If you live in a prairie province or a city that is farther north, chances are good that you will deal with consistent cold weather throughout the winter months. This can be a challenge for similar reasons to spring and fall in that you will have to deal with excess moisture being tracked in and out of your home, however, the sub-zero temperatures can be even tougher to deal with.
Whether you’re doing a reno yourself or hiring a contractor, there will likely be tools and equipment that need to be used for the duration of the project and they may not operate properly in extreme cold, so be sure to factor in a warm, secure storage option.
Another factor to consider is whether or not ventilation is important during your home reno. If there will be chemicals used, a lot of dust, or painting involved, be sure to consider air quality. When it’s -30 degrees outside, we’re less likely to want to open doors and windows, which can result in poor or even dangerous air quality, so make sure you have a plan to keep the air inside your home clean and safe.
Pros of a winter renovation
Because of our often uncooperative Canadian weather, fewer people will choose to start a home renovation project during the winter. This means the cost of supplies and trades will likely be at their lowest because there’s less demand and competition.
So, if your renovation will be done entirely indoors, then winter might be a smart time of year for you to tackle it because you will probably save money and there’s less likelihood of you waiting on your contractor or trades because they will have more availability and flexibility.
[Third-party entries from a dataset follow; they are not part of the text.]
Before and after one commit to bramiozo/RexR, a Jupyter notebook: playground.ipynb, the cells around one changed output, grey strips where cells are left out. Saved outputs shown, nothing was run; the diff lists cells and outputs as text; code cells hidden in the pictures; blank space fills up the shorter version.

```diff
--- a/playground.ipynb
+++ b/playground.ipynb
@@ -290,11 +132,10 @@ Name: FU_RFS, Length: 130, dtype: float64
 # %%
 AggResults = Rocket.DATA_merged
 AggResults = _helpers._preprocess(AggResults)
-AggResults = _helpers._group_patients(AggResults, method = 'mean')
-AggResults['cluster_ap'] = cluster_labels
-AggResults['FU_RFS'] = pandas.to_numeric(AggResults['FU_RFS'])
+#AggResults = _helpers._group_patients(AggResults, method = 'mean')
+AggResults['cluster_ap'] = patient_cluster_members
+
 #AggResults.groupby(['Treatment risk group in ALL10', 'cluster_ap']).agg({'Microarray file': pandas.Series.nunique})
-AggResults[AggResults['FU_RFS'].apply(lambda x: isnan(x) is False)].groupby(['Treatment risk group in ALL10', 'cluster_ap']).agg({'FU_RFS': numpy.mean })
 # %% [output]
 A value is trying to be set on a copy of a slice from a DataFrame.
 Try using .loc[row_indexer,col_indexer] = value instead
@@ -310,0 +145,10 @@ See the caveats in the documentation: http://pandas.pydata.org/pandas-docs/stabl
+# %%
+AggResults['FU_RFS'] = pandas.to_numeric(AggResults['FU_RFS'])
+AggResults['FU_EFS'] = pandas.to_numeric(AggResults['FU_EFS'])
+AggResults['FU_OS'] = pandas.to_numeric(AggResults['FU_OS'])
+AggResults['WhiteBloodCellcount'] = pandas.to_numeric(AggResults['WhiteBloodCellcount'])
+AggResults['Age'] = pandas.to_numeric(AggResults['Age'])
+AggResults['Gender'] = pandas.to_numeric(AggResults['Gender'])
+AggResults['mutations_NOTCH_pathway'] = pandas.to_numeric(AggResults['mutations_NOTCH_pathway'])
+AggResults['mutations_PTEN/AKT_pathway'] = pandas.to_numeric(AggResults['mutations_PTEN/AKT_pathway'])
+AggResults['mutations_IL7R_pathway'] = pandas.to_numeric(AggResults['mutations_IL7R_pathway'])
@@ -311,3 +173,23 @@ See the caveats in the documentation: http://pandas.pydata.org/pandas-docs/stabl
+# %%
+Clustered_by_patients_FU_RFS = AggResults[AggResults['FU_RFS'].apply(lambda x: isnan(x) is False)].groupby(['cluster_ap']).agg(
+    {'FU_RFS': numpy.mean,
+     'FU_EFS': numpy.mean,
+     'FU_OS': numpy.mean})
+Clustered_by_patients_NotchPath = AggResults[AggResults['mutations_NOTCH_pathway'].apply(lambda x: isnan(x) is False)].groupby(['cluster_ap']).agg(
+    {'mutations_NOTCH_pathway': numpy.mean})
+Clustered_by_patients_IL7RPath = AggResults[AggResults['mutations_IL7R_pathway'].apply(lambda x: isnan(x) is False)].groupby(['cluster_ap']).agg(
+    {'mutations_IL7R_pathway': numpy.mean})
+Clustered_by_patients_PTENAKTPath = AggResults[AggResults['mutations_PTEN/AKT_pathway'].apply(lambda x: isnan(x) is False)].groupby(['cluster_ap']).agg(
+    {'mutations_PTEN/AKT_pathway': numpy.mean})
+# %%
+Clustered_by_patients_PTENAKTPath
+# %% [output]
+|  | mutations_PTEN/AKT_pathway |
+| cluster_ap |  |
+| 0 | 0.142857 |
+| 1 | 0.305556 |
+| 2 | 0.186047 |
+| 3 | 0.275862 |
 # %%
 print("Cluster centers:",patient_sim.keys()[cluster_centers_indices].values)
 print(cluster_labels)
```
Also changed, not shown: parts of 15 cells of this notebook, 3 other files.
Also, unless you engage in a lot of winter activities, chances are you’ll also have more time on the weekends to take on projects around the house.